    I grew up around a lot of criticism myself, where I guess they were trying to strengthen me since I was always perceived as a quiet child, but instead of strengthening fully, it broke me just a little. Luckily I believe I can self heal and have taught myself to do just that by blocking out any negative vibes from anywhere and zoning in on purely what is positive and sincere.

    Support is definitely crucial in life if one is to feel confident and become generally well balanced emotionally.

    As far as the CP roller coaster is concerned, unfortunately I can give little input there, since I’m still very much going through all the ups, downs and loops of the ride.

    1. Many thanks for your response on today’s journal. You are completely right about support and how good support through our formative years makes us into positive adults with a high self-esteem.

      I am sorry to hear about your 5 year old relative. I don’t think subconsciously adults realise the hurt they cause children by the way they behave with them and from what you say it unfortunately sounds as though your relative is being brought up as your son’s grandmother was. I am pleased that you have found a way forward so that you impart positive thoughts on your own children.

      Whilst growing up with CP and having negativity around me, made me aware that I had to change to give my children better security in their own lives, so as you rightly say they grow into well balanced adults.

      We cannot change the past or other people, but we can change the way we support our own children, so that history doesn’t repeat itself.

      I am here for you and happy to help as you work through helping your son. It’s lovely to know and inspirational.

  5. I guess I’m running a little late today and am going to comment after your wrap up but this subject is so crucial I felt the need to say something.

    It’s the support I find in forum such as this that helps me continually evolve and mature into the person I was always meant to be but somehow got lost along the way due to a lack of support. I ran to seek comfort in instant gratification, always hearing a little voice inside me saying that I wasn’t good enough or worth enough, enough to have someone take the time and tell me that I am worth, and am being understood.

    It may seem like such a small gesture to reach out to someone and say that you care but for me it was like the whole world opening up to me. I had imprisoned myself in a world of self loathing and someone helping me up and holding my hand, had the effect of God himself reaching in and lifting my soul up for me to see that yes Brian you are okay and you can be better and you are definitely understood.

  6. Yes that certain emotional support is so important. I don’t remember having anyone to really support me when I was growing up either.

    I had a bad weight problem on top of the other problem and instead of support I got ridicules and picked on and didn’t have anyone to turn to, not even my family.

    Now I do have a handful of friends that I can turn to but hate doing it because I feel like a whiner and don’t want to burden others with my problems. So I don’t confide in them much.

    1. I understand you completely Lisa, but genuine friends won’t mind you talking about your problems.
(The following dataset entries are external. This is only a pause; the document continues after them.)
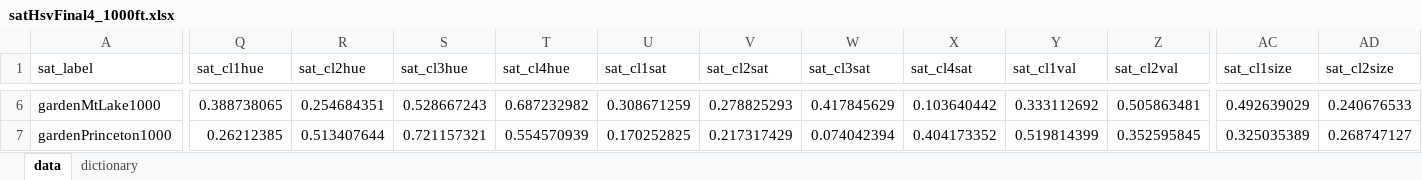
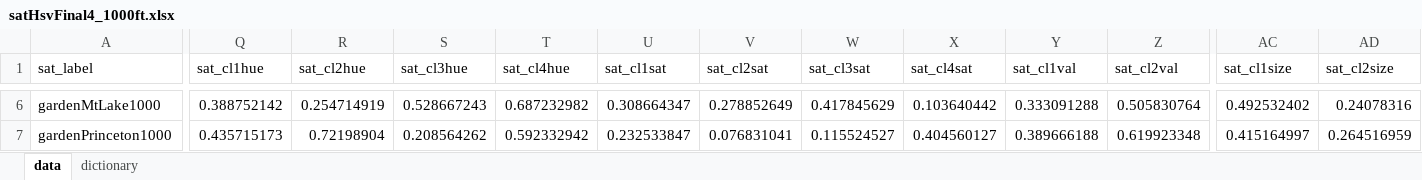
Before and after one commit to Imageomics/Andromeda, an Excel workbook: datasets/satelliteData/satHsvFinal4_1000ft.xlsx, sheet data, drawn as a sheet; only a part is shown, gaps mark what is left out; values as stored, in another font and other column widths than the file's, no borders; the diff covers the shown part only; the diff names each change by its address in the sheet, - before the commit and + after, or states it on an @@ line.

```diff
--- a/datasets/satelliteData/satHsvFinal4_1000ft.xlsx (sheet data)
+++ b/datasets/satelliteData/satHsvFinal4_1000ft.xlsx (sheet data)
-Q6 (sat_cl1hue): 0.388738065
+Q6 (sat_cl1hue): 0.388752142
-R6 (sat_cl2hue): 0.254684351
+R6 (sat_cl2hue): 0.254714919
-U6 (sat_cl1sat): 0.308671259
+U6 (sat_cl1sat): 0.308664347
-V6 (sat_cl2sat): 0.278825293
+V6 (sat_cl2sat): 0.278852649
-Y6 (sat_cl1val): 0.333112692
+Y6 (sat_cl1val): 0.333091288
-Z6 (sat_cl2val): 0.505863481
+Z6 (sat_cl2val): 0.505830764
-AC6 (sat_cl1size): 0.492639029
+AC6 (sat_cl1size): 0.492532402
-AD6 (sat_cl2size): 0.240676533
+AD6 (sat_cl2size): 0.24078316
-Q7 (sat_cl1hue): 0.26212385
+Q7 (sat_cl1hue): 0.435715173
-R7 (sat_cl2hue): 0.513407644
+R7 (sat_cl2hue): 0.72198904
-S7 (sat_cl3hue): 0.721157321
+S7 (sat_cl3hue): 0.208564262
-T7 (sat_cl4hue): 0.554570939
+T7 (sat_cl4hue): 0.592332942
-U7 (sat_cl1sat): 0.170252825
+U7 (sat_cl1sat): 0.232533847
-V7 (sat_cl2sat): 0.217317429
+V7 (sat_cl2sat): 0.076831041
-W7 (sat_cl3sat): 0.074042394
+W7 (sat_cl3sat): 0.115524527
-X7 (sat_cl4sat): 0.404173352
+X7 (sat_cl4sat): 0.404560127
-Y7 (sat_cl1val): 0.519814399
+Y7 (sat_cl1val): 0.389666188
-Z7 (sat_cl2val): 0.352595845
+Z7 (sat_cl2val): 0.619923348
-AC7 (sat_cl1size): 0.325035389
+AC7 (sat_cl1size): 0.415164997
-AD7 (sat_cl2size): 0.268747127
+AD7 (sat_cl2size): 0.264516959
```
Also changed, not shown: 2 added rows and 204 edited cells elsewhere in this sheet, datasets/satelliteData/satHsvFinal4.xlsx, datasets/satelliteData/satRgbFinal4.xlsx, 5 other files.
That is what friends do, they support.

      That feeling of burdening someone probably stems from not being able to express yourself as a child to family whose job it was to support you. You’re not there now. You can rework all of this.

Leave a Reply

Your email address will not be published. Required fields are marked *